Source data:
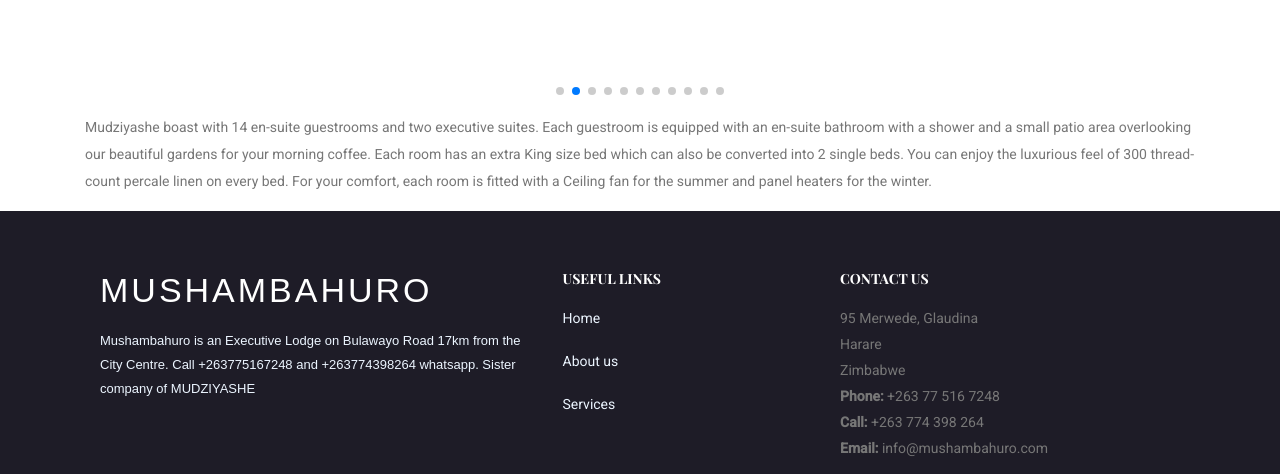
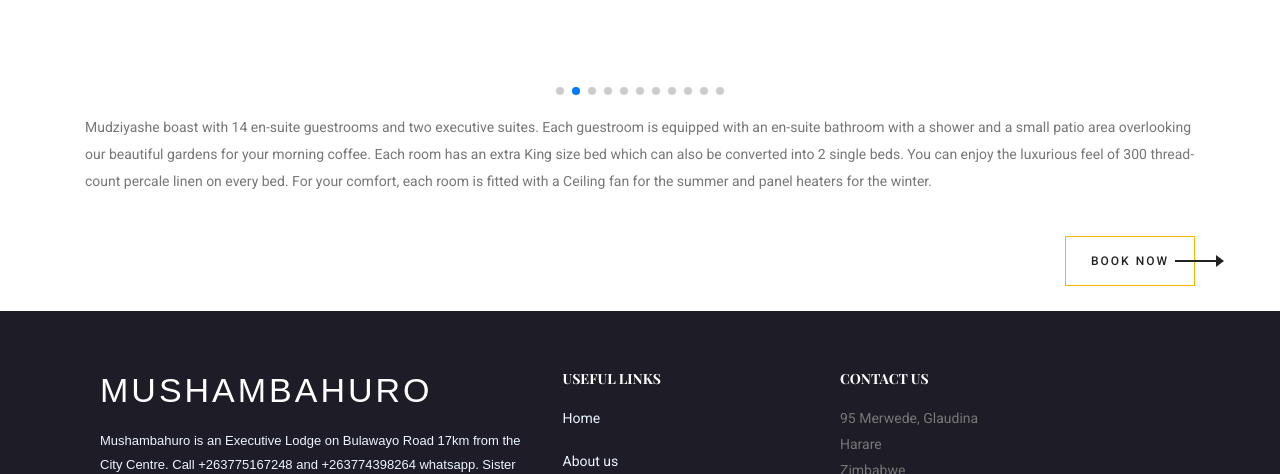
Before and after one commit to onnetwork/mush, a plain HTML site: page accom.html in a window 1280 px wide. Shown: the part 754-1228 px from the top of the page. Drawn offline with nearby package versions, Linux system fonts and the light colour scheme; some packages are replaced by stand-ins of ours; a script that the page names is missing.

Commit message:
Update accom.html

```diff
--- a/accom.html
+++ b/accom.html
@@ -138,6 +138,22 @@
       Mudziyashe boast with 14 en-suite guestrooms and two executive suites. Each guestroom is equipped with an en-suite bathroom with a shower and a small patio area overlooking our beautiful gardens for your morning coffee. Each room has an extra King size bed which can also be converted into 2 single beds. You can enjoy the luxurious feel of 300 thread-count percale linen on every bed. For your comfort, each room is fitted with a Ceiling fan for the summer and panel heaters for the winter.
     </p>
   </div>
+
+   <!--================ End Canvus Menu Area =================-->
+
+  <section class="top-btn-area">
+    <div class="container">
+      <div class="row">
+        <div class="col-lg-12">
+          <a href="contact.html" class="main_btn">
+            Book Now
+            <img src="img/next.png" alt="">
+          </a>
+        </div>
+      </div>
+    </div>
+  </section>
+
   <!--================ start footer Area  =================-->
   <footer class="footer-area">
     <div class="container">
```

What the exercise asks:
If a line in the records above contains the word "html", copy it.

Your response:
Before and after one commit to onnetwork/mush, a plain HTML site: page accom.html in a window 1280 px wide. Shown: the part 754-1228 px from the top of the page. Drawn offline with nearby package versions, Linux system fonts and the light colour scheme; some packages are replaced by stand-ins of ours; a script that the page names is missing.
Update accom.html
--- a/accom.html
+++ b/accom.html
+          <a href="contact.html" class="main_btn">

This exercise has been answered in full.